==== The data

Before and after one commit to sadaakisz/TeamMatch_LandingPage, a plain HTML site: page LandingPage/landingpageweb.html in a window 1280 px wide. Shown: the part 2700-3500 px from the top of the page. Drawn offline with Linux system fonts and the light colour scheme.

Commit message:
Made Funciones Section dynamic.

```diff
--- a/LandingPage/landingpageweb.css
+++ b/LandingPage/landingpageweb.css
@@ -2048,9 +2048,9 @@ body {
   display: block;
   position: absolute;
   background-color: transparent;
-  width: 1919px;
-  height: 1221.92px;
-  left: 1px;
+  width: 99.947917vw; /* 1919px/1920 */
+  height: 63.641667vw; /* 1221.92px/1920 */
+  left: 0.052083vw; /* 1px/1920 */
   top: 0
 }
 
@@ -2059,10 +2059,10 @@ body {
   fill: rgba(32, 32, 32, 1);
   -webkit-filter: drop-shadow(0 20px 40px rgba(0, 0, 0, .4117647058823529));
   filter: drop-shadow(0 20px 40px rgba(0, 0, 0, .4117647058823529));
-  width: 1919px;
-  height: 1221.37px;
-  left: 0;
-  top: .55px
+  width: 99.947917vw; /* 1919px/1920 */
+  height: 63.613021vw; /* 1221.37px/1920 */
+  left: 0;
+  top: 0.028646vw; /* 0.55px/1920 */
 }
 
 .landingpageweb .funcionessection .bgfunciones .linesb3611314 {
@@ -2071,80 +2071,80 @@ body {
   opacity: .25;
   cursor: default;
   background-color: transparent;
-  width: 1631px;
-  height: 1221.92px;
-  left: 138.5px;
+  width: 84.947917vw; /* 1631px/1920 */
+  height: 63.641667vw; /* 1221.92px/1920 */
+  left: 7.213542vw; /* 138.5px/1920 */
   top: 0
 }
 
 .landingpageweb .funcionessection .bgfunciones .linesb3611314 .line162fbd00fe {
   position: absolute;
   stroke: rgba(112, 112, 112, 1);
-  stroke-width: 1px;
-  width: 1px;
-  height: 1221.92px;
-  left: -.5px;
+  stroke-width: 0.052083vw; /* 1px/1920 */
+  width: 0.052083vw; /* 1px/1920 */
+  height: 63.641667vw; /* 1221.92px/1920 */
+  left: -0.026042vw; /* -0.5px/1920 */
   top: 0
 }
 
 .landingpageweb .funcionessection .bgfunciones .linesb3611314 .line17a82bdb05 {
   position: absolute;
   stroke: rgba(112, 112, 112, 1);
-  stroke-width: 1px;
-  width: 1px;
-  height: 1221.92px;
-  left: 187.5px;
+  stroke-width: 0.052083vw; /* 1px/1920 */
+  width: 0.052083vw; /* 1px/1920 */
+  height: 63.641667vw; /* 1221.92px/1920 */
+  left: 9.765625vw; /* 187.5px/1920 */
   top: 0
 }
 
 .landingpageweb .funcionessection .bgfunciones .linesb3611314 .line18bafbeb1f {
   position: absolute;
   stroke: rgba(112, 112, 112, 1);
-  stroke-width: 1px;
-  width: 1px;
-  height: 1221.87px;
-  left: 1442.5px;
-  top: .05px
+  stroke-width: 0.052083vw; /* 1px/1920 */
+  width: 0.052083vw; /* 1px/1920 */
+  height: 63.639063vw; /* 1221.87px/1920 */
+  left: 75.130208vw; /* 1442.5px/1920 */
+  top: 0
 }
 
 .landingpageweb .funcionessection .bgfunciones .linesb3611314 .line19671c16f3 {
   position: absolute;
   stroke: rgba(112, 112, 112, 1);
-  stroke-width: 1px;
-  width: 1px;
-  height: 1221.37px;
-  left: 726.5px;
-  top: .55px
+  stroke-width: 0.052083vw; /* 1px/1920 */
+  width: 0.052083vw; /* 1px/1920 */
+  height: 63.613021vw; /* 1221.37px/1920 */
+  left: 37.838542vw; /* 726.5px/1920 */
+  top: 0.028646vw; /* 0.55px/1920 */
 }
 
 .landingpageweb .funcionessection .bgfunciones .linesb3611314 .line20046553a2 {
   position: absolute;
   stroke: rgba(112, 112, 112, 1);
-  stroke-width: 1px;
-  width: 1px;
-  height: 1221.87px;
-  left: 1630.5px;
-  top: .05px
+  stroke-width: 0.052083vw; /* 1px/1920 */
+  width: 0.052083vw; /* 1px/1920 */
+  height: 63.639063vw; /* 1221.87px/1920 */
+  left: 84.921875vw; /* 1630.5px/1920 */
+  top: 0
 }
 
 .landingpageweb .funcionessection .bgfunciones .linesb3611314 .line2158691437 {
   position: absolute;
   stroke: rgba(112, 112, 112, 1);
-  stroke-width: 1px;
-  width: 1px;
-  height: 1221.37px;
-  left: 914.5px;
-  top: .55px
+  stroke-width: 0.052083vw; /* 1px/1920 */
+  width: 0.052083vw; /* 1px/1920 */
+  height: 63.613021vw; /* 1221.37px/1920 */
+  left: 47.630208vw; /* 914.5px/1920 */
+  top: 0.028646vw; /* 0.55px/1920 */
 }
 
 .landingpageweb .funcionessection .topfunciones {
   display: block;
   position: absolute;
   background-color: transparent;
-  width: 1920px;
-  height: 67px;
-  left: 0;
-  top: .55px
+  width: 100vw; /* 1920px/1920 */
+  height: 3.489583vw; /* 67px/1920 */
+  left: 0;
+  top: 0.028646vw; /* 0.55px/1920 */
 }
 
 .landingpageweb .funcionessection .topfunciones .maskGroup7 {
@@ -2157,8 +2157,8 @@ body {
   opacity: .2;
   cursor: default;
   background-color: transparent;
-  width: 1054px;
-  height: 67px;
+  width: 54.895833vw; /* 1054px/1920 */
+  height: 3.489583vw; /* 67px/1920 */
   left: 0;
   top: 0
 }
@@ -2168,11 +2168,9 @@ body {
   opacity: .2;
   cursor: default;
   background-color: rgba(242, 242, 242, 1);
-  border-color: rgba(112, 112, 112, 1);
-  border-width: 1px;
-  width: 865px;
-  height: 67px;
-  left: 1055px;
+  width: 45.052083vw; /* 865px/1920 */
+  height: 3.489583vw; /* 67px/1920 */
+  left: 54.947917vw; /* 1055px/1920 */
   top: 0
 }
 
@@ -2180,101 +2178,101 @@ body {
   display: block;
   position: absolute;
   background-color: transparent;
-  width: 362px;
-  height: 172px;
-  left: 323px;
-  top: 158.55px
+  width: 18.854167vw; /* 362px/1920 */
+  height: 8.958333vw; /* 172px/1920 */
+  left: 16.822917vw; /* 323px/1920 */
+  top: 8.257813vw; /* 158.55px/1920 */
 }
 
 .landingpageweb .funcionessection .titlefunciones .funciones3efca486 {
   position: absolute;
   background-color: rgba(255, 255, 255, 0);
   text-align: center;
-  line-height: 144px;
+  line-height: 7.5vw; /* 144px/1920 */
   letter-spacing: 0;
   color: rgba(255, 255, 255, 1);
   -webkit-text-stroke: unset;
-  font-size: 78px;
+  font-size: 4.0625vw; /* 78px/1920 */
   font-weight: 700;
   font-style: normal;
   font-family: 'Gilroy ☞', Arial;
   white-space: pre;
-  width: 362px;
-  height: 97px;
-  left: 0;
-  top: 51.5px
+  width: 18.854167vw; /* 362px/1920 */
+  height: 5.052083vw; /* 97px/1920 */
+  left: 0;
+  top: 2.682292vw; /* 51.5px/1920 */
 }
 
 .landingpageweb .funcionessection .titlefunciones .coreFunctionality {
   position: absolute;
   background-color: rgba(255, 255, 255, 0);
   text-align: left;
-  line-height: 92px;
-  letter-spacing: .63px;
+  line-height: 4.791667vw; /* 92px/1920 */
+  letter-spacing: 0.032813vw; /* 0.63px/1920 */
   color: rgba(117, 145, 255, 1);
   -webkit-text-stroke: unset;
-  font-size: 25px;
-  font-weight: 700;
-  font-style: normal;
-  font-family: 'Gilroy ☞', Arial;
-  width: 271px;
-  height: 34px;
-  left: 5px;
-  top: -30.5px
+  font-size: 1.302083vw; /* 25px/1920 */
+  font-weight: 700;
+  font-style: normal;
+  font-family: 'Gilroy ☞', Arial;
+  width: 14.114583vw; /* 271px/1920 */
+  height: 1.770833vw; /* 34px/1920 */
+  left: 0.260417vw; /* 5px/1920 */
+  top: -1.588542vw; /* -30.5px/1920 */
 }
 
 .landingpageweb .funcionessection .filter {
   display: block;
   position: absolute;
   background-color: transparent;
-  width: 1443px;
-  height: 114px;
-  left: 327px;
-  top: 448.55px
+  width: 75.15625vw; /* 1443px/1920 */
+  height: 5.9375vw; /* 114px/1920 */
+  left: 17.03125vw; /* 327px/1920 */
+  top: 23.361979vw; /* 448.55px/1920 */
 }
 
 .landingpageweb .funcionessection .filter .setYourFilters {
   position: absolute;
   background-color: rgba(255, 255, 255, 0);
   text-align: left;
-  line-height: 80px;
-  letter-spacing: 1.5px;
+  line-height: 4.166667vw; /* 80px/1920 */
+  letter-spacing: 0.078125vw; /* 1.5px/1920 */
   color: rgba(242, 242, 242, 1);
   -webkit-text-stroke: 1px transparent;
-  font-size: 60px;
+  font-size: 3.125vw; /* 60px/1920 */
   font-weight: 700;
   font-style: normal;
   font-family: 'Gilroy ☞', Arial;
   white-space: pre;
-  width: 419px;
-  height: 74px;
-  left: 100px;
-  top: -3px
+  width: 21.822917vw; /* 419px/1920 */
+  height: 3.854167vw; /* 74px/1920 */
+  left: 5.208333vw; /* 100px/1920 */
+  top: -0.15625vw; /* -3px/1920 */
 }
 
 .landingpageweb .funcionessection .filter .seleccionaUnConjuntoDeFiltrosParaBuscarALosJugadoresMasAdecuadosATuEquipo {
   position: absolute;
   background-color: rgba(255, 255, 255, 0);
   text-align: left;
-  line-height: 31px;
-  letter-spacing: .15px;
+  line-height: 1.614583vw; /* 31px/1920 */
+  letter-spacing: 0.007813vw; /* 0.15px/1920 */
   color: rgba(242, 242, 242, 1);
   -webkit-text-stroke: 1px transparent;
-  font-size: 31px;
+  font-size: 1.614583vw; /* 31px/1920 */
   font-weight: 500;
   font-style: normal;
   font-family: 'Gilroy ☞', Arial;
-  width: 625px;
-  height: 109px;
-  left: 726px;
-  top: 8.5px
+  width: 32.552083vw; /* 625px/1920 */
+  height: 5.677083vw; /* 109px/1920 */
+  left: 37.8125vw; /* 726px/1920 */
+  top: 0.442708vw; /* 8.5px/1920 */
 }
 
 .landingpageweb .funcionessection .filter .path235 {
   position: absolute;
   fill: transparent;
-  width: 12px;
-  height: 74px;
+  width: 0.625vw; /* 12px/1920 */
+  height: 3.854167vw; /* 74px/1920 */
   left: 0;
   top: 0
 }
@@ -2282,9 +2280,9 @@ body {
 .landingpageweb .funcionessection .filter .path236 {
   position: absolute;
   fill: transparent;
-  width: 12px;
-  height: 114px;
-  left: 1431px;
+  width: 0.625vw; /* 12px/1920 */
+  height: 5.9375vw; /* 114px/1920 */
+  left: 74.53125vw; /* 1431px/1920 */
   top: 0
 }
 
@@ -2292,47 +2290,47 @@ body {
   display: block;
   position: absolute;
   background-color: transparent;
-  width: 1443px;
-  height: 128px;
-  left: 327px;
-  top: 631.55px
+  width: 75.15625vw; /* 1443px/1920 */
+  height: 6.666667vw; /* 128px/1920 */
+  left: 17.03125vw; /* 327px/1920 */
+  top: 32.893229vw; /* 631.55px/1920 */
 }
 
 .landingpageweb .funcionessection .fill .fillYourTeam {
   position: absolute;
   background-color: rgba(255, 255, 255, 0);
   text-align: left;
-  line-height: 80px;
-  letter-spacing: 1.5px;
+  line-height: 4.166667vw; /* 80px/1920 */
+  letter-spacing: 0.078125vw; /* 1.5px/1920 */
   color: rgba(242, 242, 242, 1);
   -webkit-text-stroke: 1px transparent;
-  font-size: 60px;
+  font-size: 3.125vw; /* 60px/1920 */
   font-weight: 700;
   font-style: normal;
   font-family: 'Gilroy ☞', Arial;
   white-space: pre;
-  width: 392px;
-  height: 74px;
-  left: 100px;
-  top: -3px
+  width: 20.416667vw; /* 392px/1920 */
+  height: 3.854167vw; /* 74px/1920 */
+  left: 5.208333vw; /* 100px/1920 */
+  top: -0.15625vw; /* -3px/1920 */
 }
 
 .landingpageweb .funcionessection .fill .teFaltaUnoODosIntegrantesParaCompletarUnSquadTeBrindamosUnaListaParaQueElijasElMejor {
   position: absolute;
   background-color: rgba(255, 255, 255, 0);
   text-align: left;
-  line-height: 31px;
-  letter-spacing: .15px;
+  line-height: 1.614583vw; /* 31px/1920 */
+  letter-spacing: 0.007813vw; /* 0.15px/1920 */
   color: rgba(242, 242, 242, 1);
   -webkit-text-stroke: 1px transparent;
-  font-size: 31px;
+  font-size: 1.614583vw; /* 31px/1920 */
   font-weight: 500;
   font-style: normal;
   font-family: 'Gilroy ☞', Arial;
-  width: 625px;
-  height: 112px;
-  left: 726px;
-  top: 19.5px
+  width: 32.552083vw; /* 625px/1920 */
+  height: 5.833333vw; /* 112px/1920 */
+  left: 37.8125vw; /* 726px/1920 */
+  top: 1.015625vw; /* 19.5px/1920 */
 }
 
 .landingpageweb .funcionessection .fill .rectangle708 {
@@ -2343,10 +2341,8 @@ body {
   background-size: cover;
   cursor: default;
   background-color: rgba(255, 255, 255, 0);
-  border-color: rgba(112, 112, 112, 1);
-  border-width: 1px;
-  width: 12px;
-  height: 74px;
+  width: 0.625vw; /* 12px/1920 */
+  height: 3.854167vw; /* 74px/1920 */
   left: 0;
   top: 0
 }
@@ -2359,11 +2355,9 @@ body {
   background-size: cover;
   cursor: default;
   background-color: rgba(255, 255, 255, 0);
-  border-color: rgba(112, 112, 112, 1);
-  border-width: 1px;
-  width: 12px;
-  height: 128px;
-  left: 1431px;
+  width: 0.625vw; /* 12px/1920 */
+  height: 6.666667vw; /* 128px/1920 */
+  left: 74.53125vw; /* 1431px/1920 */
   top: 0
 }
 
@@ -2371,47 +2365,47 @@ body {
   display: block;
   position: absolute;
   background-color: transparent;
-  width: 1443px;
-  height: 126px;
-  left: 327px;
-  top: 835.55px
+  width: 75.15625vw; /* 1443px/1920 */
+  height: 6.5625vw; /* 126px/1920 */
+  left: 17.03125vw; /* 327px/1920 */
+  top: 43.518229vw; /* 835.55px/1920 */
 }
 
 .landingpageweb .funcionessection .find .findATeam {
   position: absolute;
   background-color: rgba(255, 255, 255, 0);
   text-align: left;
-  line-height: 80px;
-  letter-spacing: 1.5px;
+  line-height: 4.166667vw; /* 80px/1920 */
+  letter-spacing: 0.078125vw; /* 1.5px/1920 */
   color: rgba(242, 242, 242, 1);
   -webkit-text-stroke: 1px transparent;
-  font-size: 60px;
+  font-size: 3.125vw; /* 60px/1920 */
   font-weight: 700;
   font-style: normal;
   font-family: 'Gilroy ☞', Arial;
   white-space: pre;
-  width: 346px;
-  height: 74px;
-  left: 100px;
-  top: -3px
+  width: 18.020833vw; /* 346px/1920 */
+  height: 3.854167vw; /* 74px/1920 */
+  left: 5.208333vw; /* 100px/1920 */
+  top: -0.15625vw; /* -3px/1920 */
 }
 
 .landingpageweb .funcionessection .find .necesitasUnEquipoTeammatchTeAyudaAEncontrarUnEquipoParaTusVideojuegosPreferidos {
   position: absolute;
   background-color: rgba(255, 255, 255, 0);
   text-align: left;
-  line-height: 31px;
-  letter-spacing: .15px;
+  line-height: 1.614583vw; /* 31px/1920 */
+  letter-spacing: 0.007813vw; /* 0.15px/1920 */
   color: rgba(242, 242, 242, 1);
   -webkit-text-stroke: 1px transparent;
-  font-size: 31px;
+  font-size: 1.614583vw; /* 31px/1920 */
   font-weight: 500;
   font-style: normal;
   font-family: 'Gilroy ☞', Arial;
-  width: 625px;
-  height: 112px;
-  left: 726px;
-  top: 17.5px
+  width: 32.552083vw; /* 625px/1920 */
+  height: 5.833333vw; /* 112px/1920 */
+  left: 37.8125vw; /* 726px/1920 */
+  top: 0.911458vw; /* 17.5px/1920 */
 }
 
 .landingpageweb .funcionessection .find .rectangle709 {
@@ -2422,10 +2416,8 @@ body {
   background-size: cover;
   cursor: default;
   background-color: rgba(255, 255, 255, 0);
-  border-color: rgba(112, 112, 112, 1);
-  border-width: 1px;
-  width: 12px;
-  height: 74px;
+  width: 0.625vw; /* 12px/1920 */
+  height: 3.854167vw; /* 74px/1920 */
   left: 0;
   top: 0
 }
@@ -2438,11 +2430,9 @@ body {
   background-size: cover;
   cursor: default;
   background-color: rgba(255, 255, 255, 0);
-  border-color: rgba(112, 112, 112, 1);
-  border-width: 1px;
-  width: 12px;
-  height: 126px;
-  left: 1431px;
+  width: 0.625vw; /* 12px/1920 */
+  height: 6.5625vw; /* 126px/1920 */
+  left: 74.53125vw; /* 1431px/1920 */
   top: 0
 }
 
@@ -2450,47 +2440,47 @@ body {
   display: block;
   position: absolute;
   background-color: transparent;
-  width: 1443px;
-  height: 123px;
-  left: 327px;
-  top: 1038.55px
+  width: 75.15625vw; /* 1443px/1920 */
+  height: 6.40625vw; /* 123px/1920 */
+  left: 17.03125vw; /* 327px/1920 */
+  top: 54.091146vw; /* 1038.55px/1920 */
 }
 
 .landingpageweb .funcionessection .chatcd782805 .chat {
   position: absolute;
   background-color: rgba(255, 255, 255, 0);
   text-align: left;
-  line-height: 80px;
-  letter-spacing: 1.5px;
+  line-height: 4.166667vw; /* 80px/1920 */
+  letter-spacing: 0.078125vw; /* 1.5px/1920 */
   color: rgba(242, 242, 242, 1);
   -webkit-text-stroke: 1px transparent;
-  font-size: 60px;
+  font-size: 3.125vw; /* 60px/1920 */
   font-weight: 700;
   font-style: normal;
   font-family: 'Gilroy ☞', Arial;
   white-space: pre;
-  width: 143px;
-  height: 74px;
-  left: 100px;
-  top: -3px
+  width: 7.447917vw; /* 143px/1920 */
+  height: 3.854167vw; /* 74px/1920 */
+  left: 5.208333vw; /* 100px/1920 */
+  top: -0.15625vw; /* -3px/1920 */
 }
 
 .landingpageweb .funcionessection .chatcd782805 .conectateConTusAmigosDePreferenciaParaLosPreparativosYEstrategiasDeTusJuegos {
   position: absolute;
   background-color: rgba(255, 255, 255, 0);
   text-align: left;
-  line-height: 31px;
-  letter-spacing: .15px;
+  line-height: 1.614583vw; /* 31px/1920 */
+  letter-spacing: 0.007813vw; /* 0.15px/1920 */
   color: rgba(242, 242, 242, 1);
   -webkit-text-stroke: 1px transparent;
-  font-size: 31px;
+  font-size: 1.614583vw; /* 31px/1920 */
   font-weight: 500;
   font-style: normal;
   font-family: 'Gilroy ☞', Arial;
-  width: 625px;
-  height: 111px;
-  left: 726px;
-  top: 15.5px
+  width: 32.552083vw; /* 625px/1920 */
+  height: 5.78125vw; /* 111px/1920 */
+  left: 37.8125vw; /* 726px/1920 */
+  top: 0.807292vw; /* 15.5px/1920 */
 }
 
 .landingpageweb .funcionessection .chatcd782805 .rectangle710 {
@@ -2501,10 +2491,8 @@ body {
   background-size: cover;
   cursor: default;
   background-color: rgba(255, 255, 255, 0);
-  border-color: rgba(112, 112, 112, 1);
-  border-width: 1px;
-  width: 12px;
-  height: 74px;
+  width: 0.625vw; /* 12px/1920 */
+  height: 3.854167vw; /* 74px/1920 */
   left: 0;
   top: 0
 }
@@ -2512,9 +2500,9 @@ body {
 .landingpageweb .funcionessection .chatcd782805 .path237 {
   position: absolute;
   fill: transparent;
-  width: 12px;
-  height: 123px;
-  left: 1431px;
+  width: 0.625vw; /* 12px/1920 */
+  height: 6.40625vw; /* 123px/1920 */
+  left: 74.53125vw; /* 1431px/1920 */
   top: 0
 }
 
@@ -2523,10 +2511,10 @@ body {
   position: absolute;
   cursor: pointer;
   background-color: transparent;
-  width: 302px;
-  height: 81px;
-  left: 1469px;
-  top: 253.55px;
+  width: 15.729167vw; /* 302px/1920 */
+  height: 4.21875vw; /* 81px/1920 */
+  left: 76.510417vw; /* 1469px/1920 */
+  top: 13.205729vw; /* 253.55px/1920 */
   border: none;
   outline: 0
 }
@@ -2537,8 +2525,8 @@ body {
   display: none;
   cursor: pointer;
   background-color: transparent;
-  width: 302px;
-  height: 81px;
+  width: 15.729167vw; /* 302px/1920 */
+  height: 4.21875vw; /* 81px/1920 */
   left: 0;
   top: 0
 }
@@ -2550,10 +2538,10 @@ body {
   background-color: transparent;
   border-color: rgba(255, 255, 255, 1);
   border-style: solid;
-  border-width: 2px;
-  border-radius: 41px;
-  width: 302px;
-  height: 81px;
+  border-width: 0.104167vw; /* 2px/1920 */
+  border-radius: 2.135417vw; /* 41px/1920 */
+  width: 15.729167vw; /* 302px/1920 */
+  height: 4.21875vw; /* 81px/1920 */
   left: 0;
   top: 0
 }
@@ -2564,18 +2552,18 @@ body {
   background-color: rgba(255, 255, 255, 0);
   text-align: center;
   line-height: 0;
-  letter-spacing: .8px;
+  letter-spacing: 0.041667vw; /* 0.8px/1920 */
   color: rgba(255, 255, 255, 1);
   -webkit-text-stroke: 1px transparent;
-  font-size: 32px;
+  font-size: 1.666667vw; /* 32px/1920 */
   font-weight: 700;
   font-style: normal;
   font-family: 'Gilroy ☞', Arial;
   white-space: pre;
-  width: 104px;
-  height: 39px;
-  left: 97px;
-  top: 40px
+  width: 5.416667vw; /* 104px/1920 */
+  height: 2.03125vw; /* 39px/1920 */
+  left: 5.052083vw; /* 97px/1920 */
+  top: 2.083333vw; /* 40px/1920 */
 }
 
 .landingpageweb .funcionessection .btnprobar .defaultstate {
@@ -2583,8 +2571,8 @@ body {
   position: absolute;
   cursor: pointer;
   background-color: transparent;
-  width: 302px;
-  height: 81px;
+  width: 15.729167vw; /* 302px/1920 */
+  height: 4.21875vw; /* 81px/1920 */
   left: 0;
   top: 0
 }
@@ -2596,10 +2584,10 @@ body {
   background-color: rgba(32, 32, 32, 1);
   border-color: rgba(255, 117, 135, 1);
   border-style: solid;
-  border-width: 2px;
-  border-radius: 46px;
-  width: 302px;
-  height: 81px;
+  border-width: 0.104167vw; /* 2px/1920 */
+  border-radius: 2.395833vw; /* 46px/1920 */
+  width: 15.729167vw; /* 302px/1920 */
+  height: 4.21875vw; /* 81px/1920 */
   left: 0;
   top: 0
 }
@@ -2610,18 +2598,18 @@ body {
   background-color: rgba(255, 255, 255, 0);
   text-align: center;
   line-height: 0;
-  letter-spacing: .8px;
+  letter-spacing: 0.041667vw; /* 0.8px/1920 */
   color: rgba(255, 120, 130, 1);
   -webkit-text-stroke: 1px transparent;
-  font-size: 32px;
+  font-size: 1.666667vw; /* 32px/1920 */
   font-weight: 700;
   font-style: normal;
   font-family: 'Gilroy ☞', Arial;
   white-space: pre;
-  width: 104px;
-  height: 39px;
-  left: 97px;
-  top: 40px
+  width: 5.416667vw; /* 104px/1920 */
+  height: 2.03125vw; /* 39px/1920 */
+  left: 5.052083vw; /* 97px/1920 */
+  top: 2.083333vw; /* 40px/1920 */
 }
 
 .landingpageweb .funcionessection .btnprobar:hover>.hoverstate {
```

========

- Activity -
Lines containing the word "radius": copy each of them from the material.

- Result below -
-  border-radius: 41px;
+  border-radius: 2.135417vw; /* 41px/1920 */
-  border-radius: 46px;
+  border-radius: 2.395833vw; /* 46px/1920 */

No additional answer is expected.